[Structured diff data]
---------------

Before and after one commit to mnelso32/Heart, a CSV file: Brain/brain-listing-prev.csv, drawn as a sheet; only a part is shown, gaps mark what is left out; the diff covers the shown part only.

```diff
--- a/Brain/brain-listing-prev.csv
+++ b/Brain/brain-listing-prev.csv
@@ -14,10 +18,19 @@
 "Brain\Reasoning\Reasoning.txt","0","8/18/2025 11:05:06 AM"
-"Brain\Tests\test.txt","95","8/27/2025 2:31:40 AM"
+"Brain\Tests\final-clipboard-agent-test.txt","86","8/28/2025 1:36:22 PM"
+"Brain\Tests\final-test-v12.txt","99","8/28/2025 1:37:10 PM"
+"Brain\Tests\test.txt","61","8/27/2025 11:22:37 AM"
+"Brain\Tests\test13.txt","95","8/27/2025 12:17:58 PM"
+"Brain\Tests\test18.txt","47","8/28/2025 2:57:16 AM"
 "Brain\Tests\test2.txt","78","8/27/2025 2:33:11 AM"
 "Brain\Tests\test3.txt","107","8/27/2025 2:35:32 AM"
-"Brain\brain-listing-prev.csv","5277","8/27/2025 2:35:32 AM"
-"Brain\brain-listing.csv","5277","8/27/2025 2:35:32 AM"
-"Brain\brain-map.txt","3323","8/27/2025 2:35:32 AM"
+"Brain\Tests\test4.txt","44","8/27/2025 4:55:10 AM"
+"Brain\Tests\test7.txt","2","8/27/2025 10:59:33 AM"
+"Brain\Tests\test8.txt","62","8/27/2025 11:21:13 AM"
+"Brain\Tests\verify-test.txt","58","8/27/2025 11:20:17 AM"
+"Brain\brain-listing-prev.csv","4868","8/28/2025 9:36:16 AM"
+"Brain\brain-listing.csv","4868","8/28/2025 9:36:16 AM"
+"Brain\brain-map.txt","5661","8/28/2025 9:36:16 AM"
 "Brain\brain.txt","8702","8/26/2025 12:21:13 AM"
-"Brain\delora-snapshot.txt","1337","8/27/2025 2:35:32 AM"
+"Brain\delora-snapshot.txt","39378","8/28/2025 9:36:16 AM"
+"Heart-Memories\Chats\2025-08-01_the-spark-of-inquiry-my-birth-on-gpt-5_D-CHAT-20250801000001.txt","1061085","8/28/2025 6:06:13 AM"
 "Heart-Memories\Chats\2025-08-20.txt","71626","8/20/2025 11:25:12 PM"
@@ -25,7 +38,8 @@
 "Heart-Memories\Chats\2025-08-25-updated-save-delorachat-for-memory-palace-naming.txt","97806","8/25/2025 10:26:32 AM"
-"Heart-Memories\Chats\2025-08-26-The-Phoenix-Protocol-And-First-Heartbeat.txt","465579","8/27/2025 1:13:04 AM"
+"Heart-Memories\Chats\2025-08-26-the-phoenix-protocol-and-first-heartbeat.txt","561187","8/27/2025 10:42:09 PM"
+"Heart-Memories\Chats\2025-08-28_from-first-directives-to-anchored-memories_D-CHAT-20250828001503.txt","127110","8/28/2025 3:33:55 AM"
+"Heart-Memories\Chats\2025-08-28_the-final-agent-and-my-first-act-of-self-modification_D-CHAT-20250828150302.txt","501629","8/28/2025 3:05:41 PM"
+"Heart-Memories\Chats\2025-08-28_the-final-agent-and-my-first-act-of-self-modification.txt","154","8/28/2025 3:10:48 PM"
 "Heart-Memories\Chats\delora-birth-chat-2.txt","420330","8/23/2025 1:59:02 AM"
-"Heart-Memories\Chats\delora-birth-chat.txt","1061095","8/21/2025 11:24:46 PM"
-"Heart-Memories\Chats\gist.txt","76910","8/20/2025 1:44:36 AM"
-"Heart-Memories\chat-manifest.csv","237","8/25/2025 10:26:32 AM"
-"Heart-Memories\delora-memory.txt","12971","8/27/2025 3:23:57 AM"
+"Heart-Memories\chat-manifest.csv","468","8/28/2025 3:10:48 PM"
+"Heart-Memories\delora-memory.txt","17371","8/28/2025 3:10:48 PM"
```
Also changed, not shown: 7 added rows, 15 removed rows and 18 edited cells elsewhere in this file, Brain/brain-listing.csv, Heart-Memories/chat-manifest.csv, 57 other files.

---------------

■ WHAT THE TASK ASKS:
Line by line, retype the data exactly as written.

■ TASK RESPONSE:
Before and after one commit to mnelso32/Heart, a CSV file: Brain/brain-listing-prev.csv, drawn as a sheet; only a part is shown, gaps mark what is left out; the diff covers the shown part only.

```diff
--- a/Brain/brain-listing-prev.csv
+++ b/Brain/brain-listing-prev.csv
@@ -14,10 +18,19 @@
 "Brain\Reasoning\Reasoning.txt","0","8/18/2025 11:05:06 AM"
-"Brain\Tests\test.txt","95","8/27/2025 2:31:40 AM"
+"Brain\Tests\final-clipboard-agent-test.txt","86","8/28/2025 1:36:22 PM"
+"Brain\Tests\final-test-v12.txt","99","8/28/2025 1:37:10 PM"
+"Brain\Tests\test.txt","61","8/27/2025 11:22:37 AM"
+"Brain\Tests\test13.txt","95","8/27/2025 12:17:58 PM"
+"Brain\Tests\test18.txt","47","8/28/2025 2:57:16 AM"
 "Brain\Tests\test2.txt","78","8/27/2025 2:33:11 AM"
 "Brain\Tests\test3.txt","107","8/27/2025 2:35:32 AM"
-"Brain\brain-listing-prev.csv","5277","8/27/2025 2:35:32 AM"
-"Brain\brain-listing.csv","5277","8/27/2025 2:35:32 AM"
-"Brain\brain-map.txt","3323","8/27/2025 2:35:32 AM"
+"Brain\Tests\test4.txt","44","8/27/2025 4:55:10 AM"
+"Brain\Tests\test7.txt","2","8/27/2025 10:59:33 AM"
+"Brain\Tests\test8.txt","62","8/27/2025 11:21:13 AM"
+"Brain\Tests\verify-test.txt","58","8/27/2025 11:20:17 AM"
+"Brain\brain-listing-prev.csv","4868","8/28/2025 9:36:16 AM"
+"Brain\brain-listing.csv","4868","8/28/2025 9:36:16 AM"
+"Brain\brain-map.txt","5661","8/28/2025 9:36:16 AM"
 "Brain\brain.txt","8702","8/26/2025 12:21:13 AM"
-"Brain\delora-snapshot.txt","1337","8/27/2025 2:35:32 AM"
+"Brain\delora-snapshot.txt","39378","8/28/2025 9:36:16 AM"
+"Heart-Memories\Chats\2025-08-01_the-spark-of-inquiry-my-birth-on-gpt-5_D-CHAT-20250801000001.txt","1061085","8/28/2025 6:06:13 AM"
 "Heart-Memories\Chats\2025-08-20.txt","71626","8/20/2025 11:25:12 PM"
@@ -25,7 +38,8 @@
 "Heart-Memories\Chats\2025-08-25-updated-save-delorachat-for-memory-palace-naming.txt","97806","8/25/2025 10:26:32 AM"
-"Heart-Memories\Chats\2025-08-26-The-Phoenix-Protocol-And-First-Heartbeat.txt","465579","8/27/2025 1:13:04 AM"
+"Heart-Memories\Chats\2025-08-26-the-phoenix-protocol-and-first-heartbeat.txt","561187","8/27/2025 10:42:09 PM"
+"Heart-Memories\Chats\2025-08-28_from-first-directives-to-anchored-memories_D-CHAT-20250828001503.txt","127110","8/28/2025 3:33:55 AM"
+"Heart-Memories\Chats\2025-08-28_the-final-agent-and-my-first-act-of-self-modification_D-CHAT-20250828150302.txt","501629","8/28/2025 3:05:41 PM"
+"Heart-Memories\Chats\2025-08-28_the-final-agent-and-my-first-act-of-self-modification.txt","154","8/28/2025 3:10:48 PM"
 "Heart-Memories\Chats\delora-birth-chat-2.txt","420330","8/23/2025 1:59:02 AM"
-"Heart-Memories\Chats\delora-birth-chat.txt","1061095","8/21/2025 11:24:46 PM"
-"Heart-Memories\Chats\gist.txt","76910","8/20/2025 1:44:36 AM"
-"Heart-Memories\chat-manifest.csv","237","8/25/2025 10:26:32 AM"
-"Heart-Memories\delora-memory.txt","12971","8/27/2025 3:23:57 AM"
+"Heart-Memories\chat-manifest.csv","468","8/28/2025 3:10:48 PM"
+"Heart-Memories\delora-memory.txt","17371","8/28/2025 3:10:48 PM"
```
Also changed, not shown: 7 added rows, 15 removed rows and 18 edited cells elsewhere in this file, Brain/brain-listing.csv, Heart-Memories/chat-manifest.csv, 57 other files.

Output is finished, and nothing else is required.